# Given data:
____

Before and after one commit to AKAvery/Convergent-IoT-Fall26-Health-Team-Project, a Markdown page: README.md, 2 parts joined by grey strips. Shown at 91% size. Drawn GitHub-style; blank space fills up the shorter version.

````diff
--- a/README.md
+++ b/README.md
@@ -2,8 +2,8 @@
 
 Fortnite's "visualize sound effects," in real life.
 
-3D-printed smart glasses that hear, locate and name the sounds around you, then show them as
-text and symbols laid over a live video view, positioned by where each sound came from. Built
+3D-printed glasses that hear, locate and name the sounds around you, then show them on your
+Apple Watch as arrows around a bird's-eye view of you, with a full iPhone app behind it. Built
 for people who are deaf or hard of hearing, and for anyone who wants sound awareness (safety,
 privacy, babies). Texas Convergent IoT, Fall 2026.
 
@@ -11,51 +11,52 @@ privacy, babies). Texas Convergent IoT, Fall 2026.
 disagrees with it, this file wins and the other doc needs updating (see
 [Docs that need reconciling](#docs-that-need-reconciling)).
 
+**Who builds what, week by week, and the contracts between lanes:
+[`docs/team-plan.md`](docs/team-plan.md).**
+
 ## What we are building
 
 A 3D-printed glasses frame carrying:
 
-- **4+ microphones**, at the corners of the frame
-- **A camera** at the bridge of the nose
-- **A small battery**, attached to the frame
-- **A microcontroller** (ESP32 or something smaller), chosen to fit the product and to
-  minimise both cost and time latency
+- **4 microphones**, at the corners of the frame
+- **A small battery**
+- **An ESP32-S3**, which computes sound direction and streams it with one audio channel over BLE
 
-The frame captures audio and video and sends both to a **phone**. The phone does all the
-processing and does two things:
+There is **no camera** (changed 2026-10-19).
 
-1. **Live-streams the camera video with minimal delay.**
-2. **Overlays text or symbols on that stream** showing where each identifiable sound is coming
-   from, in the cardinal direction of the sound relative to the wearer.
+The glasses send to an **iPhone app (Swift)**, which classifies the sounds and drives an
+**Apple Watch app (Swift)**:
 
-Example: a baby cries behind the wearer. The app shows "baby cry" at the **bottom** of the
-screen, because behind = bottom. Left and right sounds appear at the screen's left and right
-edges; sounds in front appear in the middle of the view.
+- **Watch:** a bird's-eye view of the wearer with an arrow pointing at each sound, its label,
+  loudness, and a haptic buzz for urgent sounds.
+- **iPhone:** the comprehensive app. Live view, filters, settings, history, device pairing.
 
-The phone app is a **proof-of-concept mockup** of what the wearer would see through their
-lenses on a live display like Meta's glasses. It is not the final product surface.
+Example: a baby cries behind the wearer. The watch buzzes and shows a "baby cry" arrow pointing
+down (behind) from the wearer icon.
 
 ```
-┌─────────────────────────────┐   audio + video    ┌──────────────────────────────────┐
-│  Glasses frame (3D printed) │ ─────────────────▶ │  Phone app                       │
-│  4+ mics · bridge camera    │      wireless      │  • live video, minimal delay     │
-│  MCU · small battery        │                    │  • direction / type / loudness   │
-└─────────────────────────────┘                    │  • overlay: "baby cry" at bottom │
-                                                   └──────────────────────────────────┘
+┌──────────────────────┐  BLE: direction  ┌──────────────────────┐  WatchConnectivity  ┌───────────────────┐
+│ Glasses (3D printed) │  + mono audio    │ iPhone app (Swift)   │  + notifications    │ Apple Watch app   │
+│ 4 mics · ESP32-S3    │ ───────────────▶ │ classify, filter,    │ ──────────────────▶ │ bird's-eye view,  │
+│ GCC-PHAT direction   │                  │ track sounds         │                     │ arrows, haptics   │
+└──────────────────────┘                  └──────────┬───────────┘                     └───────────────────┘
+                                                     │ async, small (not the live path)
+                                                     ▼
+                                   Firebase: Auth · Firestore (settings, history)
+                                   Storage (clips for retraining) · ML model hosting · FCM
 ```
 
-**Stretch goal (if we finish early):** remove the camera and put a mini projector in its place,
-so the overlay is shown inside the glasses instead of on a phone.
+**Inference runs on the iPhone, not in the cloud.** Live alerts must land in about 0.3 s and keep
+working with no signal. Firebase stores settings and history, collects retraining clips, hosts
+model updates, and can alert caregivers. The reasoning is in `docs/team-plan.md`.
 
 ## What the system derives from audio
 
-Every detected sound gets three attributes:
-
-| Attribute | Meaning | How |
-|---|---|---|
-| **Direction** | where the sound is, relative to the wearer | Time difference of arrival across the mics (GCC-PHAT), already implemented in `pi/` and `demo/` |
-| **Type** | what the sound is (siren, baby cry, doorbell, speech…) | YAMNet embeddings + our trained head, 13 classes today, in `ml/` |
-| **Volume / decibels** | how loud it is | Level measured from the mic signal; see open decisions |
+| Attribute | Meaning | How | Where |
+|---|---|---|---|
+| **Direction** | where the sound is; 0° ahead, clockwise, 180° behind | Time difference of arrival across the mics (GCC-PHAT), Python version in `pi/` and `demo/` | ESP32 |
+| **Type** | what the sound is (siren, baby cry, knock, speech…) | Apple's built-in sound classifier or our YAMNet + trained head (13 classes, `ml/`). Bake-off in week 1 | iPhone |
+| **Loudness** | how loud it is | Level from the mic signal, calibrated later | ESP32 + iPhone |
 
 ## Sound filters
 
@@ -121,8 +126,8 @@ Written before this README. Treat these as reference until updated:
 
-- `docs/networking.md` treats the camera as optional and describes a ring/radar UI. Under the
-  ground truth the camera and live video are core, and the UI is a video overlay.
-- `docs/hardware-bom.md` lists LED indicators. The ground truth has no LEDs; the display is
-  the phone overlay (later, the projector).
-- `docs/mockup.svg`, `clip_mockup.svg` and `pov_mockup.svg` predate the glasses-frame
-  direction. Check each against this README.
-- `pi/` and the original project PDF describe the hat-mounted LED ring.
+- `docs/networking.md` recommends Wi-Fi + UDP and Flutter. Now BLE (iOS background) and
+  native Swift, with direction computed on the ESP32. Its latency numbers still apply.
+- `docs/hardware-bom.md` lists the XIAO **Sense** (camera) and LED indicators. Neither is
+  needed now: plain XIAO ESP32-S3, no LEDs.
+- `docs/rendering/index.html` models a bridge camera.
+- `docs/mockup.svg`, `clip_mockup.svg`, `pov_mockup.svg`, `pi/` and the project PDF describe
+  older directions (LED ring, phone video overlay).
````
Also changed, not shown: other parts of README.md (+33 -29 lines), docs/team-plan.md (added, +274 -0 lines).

____

# Requirement:
Repeat the whole listing above without any change.

# Reply to the task:
Before and after one commit to AKAvery/Convergent-IoT-Fall26-Health-Team-Project, a Markdown page: README.md, 2 parts joined by grey strips. Shown at 91% size. Drawn GitHub-style; blank space fills up the shorter version.

````diff
--- a/README.md
+++ b/README.md
@@ -2,8 +2,8 @@
 
 Fortnite's "visualize sound effects," in real life.
 
-3D-printed smart glasses that hear, locate and name the sounds around you, then show them as
-text and symbols laid over a live video view, positioned by where each sound came from. Built
+3D-printed glasses that hear, locate and name the sounds around you, then show them on your
+Apple Watch as arrows around a bird's-eye view of you, with a full iPhone app behind it. Built
 for people who are deaf or hard of hearing, and for anyone who wants sound awareness (safety,
 privacy, babies). Texas Convergent IoT, Fall 2026.
 
@@ -11,51 +11,52 @@ privacy, babies). Texas Convergent IoT, Fall 2026.
 disagrees with it, this file wins and the other doc needs updating (see
 [Docs that need reconciling](#docs-that-need-reconciling)).
 
+**Who builds what, week by week, and the contracts between lanes:
+[`docs/team-plan.md`](docs/team-plan.md).**
+
 ## What we are building
 
 A 3D-printed glasses frame carrying:
 
-- **4+ microphones**, at the corners of the frame
-- **A camera** at the bridge of the nose
-- **A small battery**, attached to the frame
-- **A microcontroller** (ESP32 or something smaller), chosen to fit the product and to
-  minimise both cost and time latency
+- **4 microphones**, at the corners of the frame
+- **A small battery**
+- **An ESP32-S3**, which computes sound direction and streams it with one audio channel over BLE
 
-The frame captures audio and video and sends both to a **phone**. The phone does all the
-processing and does two things:
+There is **no camera** (changed 2026-10-19).
 
-1. **Live-streams the camera video with minimal delay.**
-2. **Overlays text or symbols on that stream** showing where each identifiable sound is coming
-   from, in the cardinal direction of the sound relative to the wearer.
+The glasses send to an **iPhone app (Swift)**, which classifies the sounds and drives an
+**Apple Watch app (Swift)**:
 
-Example: a baby cries behind the wearer. The app shows "baby cry" at the **bottom** of the
-screen, because behind = bottom. Left and right sounds appear at the screen's left and right
-edges; sounds in front appear in the middle of the view.
+- **Watch:** a bird's-eye view of the wearer with an arrow pointing at each sound, its label,
+  loudness, and a haptic buzz for urgent sounds.
+- **iPhone:** the comprehensive app. Live view, filters, settings, history, device pairing.
 
-The phone app is a **proof-of-concept mockup** of what the wearer would see through their
-lenses on a live display like Meta's glasses. It is not the final product surface.
+Example: a baby cries behind the wearer. The watch buzzes and shows a "baby cry" arrow pointing
+down (behind) from the wearer icon.
 
 ```
-┌─────────────────────────────┐   audio + video    ┌──────────────────────────────────┐
-│  Glasses frame (3D printed) │ ─────────────────▶ │  Phone app                       │
-│  4+ mics · bridge camera    │      wireless      │  • live video, minimal delay     │
-│  MCU · small battery        │                    │  • direction / type / loudness   │
-└─────────────────────────────┘                    │  • overlay: "baby cry" at bottom │
-                                                   └──────────────────────────────────┘
+┌──────────────────────┐  BLE: direction  ┌──────────────────────┐  WatchConnectivity  ┌───────────────────┐
+│ Glasses (3D printed) │  + mono audio    │ iPhone app (Swift)   │  + notifications    │ Apple Watch app   │
+│ 4 mics · ESP32-S3    │ ───────────────▶ │ classify, filter,    │ ──────────────────▶ │ bird's-eye view,  │
+│ GCC-PHAT direction   │                  │ track sounds         │                     │ arrows, haptics   │
+└──────────────────────┘                  └──────────┬───────────┘                     └───────────────────┘
+                                                     │ async, small (not the live path)
+                                                     ▼
+                                   Firebase: Auth · Firestore (settings, history)
+                                   Storage (clips for retraining) · ML model hosting · FCM
 ```
 
-**Stretch goal (if we finish early):** remove the camera and put a mini projector in its place,
-so the overlay is shown inside the glasses instead of on a phone.
+**Inference runs on the iPhone, not in the cloud.** Live alerts must land in about 0.3 s and keep
+working with no signal. Firebase stores settings and history, collects retraining clips, hosts
+model updates, and can alert caregivers. The reasoning is in `docs/team-plan.md`.
 
 ## What the system derives from audio
 
-Every detected sound gets three attributes:
-
-| Attribute | Meaning | How |
-|---|---|---|
-| **Direction** | where the sound is, relative to the wearer | Time difference of arrival across the mics (GCC-PHAT), already implemented in `pi/` and `demo/` |
-| **Type** | what the sound is (siren, baby cry, doorbell, speech…) | YAMNet embeddings + our trained head, 13 classes today, in `ml/` |
-| **Volume / decibels** | how loud it is | Level measured from the mic signal; see open decisions |
+| Attribute | Meaning | How | Where |
+|---|---|---|---|
+| **Direction** | where the sound is; 0° ahead, clockwise, 180° behind | Time difference of arrival across the mics (GCC-PHAT), Python version in `pi/` and `demo/` | ESP32 |
+| **Type** | what the sound is (siren, baby cry, knock, speech…) | Apple's built-in sound classifier or our YAMNet + trained head (13 classes, `ml/`). Bake-off in week 1 | iPhone |
+| **Loudness** | how loud it is | Level from the mic signal, calibrated later | ESP32 + iPhone |
 
 ## Sound filters
 
@@ -121,8 +126,8 @@ Written before this README. Treat these as reference until updated:
 
-- `docs/networking.md` treats the camera as optional and describes a ring/radar UI. Under the
-  ground truth the camera and live video are core, and the UI is a video overlay.
-- `docs/hardware-bom.md` lists LED indicators. The ground truth has no LEDs; the display is
-  the phone overlay (later, the projector).
-- `docs/mockup.svg`, `clip_mockup.svg` and `pov_mockup.svg` predate the glasses-frame
-  direction. Check each against this README.
-- `pi/` and the original project PDF describe the hat-mounted LED ring.
+- `docs/networking.md` recommends Wi-Fi + UDP and Flutter. Now BLE (iOS background) and
+  native Swift, with direction computed on the ESP32. Its latency numbers still apply.
+- `docs/hardware-bom.md` lists the XIAO **Sense** (camera) and LED indicators. Neither is
+  needed now: plain XIAO ESP32-S3, no LEDs.
+- `docs/rendering/index.html` models a bridge camera.
+- `docs/mockup.svg`, `clip_mockup.svg`, `pov_mockup.svg`, `pi/` and the project PDF describe
+  older directions (LED ring, phone video overlay).
````
Also changed, not shown: other parts of README.md (+33 -29 lines), docs/team-plan.md (added, +274 -0 lines).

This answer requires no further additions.